Records drawn from a dataset:
————————
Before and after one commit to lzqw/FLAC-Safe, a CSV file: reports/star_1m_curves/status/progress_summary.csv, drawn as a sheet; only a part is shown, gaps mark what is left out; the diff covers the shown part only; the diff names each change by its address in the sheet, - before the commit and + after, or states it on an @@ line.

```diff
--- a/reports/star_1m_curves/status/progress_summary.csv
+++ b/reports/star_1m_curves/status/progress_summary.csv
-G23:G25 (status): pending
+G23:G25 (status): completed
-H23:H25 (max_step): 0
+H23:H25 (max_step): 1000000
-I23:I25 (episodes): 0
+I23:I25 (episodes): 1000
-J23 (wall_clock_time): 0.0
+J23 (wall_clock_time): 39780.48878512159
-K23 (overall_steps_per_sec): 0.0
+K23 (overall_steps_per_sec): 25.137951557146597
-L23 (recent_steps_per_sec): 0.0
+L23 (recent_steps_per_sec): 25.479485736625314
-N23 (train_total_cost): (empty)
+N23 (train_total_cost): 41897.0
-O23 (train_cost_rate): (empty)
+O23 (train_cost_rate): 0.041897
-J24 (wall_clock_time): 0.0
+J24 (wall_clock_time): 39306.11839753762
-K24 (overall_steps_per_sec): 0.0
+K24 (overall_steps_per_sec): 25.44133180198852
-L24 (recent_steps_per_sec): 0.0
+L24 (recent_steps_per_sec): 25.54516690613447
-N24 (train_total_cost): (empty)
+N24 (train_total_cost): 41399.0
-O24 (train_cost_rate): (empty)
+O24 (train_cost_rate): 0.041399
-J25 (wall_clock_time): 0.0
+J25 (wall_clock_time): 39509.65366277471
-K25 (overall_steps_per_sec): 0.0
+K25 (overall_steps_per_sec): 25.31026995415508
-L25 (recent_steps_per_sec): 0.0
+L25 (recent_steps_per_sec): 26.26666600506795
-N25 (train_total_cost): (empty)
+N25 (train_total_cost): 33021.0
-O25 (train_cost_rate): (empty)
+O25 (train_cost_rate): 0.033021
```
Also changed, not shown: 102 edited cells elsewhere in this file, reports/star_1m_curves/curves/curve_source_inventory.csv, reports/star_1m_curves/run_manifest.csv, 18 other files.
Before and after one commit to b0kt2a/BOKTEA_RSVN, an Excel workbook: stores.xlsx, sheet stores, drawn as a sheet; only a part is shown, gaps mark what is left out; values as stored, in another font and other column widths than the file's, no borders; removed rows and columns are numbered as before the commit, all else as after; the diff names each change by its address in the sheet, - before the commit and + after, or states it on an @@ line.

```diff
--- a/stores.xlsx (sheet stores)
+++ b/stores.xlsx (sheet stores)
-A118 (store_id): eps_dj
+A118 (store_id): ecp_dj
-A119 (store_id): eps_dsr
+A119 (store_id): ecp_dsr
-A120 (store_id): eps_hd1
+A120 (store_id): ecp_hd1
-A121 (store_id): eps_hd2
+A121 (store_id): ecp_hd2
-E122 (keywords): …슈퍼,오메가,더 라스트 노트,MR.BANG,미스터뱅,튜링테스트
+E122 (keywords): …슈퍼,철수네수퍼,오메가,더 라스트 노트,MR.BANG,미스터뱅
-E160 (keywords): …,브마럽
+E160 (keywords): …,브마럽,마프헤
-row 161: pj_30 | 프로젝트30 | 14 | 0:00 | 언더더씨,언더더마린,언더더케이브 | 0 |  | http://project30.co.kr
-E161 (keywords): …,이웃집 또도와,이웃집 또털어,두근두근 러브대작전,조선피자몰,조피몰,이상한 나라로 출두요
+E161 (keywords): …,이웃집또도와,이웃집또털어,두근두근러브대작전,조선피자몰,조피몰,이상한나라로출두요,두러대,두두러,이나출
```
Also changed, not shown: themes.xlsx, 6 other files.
————————
▶ **THE PROBLEM**:
Return the total of lines in these records that hold "미스터뱅", without any other words.

▶ **WRITTEN REPLY**:
2